Edward Snowden, who grabbed eyeballs when he acted as the whistleblower leaking highly classified United States surveillance programs to British and United States newspapers, remains at large with his present location unknown.
The ex-CIA agent was located in Hong Kong when the highly relevant National Security Agency (NSA)'s programs were leaked to Guardian and Washington Post.
However, Snowden continues to roam free as the US government has released no extradition request yet. His current whereabouts is presently unknown but is believed to be in Hong Kong.
The 29-year-old agent, who was thrown out of his $122,00,00 job after the controversial programmes were leaked, is reported to have sought refuge in Iceland though its Interior minister denied receiving any such request from Snowden.
Meanwhile, there were reports that Russia was ready to provide asylum to the former secret agent.
"Promising Snowden asylum, Moscow takes upon itself the defense of people persecuted for political reasons," tweeted Alexei Pushkov, chairman of the international affairs committee in the lower house of parliament of Russia.
On the other hand, attorney Kevin Egan, specialising in extradition cases told Reuters, "If I was him, I'd be getting out of here and heading to a sympathetic jurisdiction as fast as possible and certainly before the United States issues a request for his extradition."
This is in tune of the limited autonomy that Hong Kong enjoys as the crucial matters are reported to Beijing and China takes the final call.
Another lawyer, Jonathan Acton-Bond reiterated similar advice saying, "In strictly legal terms he's free to go, but government bodies can always find an excuse to temporize, or stop him."
Snowden had revealed the highly controversial information of US government snooping into the privacy of commoners by a direct access to personal information through social network, e-mails and phone records.
Ever since the leak happned, there have been heated debates since the US surveillance goes against the amendments of US constitution which "protect citizens' right to speak and associate anonymously and guard against unreasonable searches and seizures that protect their right to privacy."

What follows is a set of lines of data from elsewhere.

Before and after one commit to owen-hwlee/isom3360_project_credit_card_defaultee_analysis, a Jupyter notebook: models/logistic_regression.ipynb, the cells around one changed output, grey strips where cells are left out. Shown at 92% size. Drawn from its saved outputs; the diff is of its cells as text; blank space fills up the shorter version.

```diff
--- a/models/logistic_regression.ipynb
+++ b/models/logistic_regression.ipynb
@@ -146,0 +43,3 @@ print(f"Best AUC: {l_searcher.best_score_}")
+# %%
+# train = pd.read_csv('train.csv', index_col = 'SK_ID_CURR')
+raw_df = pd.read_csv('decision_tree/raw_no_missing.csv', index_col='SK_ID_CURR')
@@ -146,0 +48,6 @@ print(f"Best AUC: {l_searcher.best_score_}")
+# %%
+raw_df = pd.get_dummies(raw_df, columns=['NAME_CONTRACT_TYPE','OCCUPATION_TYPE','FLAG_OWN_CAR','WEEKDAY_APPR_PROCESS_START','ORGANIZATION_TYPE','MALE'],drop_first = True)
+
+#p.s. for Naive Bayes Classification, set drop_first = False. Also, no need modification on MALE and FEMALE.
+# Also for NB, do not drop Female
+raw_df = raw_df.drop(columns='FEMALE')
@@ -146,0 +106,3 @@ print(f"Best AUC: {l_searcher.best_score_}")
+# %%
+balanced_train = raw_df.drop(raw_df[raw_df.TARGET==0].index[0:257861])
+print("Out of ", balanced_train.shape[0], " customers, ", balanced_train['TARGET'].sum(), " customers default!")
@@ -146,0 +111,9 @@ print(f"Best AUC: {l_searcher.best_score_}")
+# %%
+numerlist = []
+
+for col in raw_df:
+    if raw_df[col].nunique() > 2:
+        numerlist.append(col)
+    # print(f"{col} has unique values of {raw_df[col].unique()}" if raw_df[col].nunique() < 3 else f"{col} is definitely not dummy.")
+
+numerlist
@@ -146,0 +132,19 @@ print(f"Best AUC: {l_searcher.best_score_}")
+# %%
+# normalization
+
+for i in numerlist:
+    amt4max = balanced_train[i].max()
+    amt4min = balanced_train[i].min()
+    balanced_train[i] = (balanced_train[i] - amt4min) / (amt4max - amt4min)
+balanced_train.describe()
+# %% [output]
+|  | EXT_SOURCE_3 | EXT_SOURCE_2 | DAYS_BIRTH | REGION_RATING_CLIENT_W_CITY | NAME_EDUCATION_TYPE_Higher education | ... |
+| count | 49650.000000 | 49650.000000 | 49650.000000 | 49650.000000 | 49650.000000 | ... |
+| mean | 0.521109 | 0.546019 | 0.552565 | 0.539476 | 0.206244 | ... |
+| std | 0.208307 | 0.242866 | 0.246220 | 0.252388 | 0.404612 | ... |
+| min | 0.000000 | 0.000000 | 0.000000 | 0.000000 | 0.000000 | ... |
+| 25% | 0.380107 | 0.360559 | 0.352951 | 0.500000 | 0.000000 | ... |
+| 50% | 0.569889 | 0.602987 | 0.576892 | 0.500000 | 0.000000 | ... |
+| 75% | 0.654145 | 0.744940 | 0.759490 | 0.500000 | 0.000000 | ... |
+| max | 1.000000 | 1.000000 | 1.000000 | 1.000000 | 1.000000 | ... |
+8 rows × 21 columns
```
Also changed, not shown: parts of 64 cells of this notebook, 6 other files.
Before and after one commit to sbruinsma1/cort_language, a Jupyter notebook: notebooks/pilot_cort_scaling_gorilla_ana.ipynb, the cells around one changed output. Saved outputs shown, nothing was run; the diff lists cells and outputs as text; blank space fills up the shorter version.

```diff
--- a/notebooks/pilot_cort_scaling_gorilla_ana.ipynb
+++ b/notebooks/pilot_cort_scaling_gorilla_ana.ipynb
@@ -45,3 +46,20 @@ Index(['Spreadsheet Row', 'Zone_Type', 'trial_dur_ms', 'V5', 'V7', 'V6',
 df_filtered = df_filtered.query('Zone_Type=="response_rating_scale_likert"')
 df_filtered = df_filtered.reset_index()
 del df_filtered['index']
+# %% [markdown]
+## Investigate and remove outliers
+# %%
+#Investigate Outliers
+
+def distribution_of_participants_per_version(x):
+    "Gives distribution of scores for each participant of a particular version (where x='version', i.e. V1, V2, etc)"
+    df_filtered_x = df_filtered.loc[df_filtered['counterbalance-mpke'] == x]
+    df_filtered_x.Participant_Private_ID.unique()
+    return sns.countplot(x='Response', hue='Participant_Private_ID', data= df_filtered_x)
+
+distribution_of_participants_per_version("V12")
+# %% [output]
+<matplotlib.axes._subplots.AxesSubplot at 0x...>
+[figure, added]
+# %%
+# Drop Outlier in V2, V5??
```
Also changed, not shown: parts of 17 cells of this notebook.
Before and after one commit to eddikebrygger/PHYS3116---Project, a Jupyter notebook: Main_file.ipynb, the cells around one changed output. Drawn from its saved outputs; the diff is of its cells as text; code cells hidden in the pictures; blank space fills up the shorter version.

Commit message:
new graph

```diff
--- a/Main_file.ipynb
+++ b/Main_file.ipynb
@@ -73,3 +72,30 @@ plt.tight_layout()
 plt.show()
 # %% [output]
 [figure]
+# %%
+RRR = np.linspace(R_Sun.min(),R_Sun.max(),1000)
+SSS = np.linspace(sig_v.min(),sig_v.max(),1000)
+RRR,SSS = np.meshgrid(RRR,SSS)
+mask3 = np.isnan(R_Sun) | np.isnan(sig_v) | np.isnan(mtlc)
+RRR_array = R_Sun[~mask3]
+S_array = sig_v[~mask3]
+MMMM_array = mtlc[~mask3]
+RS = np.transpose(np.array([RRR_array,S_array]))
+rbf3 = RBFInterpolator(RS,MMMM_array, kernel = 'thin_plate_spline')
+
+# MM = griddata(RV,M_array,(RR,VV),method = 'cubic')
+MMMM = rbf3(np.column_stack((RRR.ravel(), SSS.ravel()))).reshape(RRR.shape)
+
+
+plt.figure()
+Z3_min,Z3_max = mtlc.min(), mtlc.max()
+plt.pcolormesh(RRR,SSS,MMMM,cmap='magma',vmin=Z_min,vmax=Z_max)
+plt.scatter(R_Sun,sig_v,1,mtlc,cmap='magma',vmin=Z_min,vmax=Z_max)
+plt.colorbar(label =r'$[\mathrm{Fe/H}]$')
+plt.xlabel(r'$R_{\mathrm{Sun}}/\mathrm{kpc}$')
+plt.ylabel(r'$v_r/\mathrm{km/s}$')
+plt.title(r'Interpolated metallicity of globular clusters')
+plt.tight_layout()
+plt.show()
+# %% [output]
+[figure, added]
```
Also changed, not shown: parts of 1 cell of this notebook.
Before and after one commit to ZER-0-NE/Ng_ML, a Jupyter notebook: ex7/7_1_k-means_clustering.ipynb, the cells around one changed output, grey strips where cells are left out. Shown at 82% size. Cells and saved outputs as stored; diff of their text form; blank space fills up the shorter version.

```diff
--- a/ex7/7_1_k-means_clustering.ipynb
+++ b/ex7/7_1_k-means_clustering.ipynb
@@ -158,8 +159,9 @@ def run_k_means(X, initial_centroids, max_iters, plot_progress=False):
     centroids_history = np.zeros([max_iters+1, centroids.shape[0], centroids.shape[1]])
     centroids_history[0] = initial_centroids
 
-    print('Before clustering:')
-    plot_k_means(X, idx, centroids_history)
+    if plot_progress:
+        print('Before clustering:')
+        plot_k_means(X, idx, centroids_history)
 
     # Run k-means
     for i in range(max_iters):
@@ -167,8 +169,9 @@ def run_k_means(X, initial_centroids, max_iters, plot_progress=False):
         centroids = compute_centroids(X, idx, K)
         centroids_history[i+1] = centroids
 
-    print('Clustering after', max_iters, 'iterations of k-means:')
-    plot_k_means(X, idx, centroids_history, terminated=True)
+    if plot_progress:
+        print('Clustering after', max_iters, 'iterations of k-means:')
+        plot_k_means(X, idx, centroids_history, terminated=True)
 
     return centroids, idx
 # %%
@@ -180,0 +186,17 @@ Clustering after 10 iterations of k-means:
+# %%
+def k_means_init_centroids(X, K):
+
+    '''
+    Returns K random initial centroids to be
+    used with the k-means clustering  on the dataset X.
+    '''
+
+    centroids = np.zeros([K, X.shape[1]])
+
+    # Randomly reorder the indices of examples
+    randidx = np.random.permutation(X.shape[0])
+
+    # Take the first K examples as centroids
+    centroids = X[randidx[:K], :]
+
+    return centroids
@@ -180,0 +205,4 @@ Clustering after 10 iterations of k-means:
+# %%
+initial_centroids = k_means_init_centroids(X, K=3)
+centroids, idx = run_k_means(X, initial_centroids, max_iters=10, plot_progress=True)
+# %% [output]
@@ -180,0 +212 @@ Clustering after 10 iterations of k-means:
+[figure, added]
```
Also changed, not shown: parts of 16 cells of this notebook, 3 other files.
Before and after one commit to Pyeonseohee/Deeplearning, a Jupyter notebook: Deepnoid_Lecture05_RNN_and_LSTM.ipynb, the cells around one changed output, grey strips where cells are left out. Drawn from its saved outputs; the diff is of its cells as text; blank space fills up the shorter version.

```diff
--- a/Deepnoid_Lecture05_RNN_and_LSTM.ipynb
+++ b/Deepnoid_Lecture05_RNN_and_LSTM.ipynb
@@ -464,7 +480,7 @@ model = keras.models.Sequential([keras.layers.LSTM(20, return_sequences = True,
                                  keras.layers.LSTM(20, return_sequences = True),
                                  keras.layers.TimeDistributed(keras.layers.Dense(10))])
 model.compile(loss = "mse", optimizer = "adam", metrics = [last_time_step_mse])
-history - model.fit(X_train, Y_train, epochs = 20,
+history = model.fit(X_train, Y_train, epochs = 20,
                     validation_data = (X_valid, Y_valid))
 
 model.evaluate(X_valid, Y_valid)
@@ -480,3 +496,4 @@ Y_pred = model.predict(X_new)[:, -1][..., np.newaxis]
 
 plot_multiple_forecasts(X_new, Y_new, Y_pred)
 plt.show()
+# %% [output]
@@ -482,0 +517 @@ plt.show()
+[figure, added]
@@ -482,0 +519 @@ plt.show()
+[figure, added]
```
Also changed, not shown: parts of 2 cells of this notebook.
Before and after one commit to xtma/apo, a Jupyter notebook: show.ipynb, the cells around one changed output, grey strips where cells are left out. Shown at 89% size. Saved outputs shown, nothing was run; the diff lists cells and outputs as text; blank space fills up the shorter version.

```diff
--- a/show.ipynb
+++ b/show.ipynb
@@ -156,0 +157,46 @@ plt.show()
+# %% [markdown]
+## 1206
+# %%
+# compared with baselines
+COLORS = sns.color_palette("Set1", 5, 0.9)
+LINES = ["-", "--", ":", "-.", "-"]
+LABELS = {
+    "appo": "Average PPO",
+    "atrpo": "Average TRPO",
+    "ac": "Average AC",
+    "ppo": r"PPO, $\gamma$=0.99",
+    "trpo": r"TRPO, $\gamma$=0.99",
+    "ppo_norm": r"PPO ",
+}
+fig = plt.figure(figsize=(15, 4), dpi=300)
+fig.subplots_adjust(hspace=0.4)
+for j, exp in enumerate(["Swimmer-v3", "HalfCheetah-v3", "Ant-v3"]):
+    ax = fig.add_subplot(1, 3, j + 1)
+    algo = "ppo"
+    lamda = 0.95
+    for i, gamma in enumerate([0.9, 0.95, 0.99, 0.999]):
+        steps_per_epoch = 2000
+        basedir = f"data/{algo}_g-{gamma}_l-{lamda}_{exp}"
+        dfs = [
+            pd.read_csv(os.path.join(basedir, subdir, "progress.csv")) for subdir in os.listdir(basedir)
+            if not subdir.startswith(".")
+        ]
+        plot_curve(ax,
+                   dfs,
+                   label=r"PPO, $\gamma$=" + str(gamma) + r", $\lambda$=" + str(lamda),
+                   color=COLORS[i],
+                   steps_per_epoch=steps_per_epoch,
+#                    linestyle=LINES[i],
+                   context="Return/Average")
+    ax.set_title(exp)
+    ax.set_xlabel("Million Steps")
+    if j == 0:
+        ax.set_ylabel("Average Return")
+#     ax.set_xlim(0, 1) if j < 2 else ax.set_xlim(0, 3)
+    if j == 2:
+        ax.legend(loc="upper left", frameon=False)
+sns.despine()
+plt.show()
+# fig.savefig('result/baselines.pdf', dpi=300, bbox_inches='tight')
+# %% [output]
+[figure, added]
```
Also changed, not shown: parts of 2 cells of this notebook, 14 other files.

Google, Microsoft and Facebook were among the nine major companies which aided the government in accessing information of individuals, thus invading their privacy.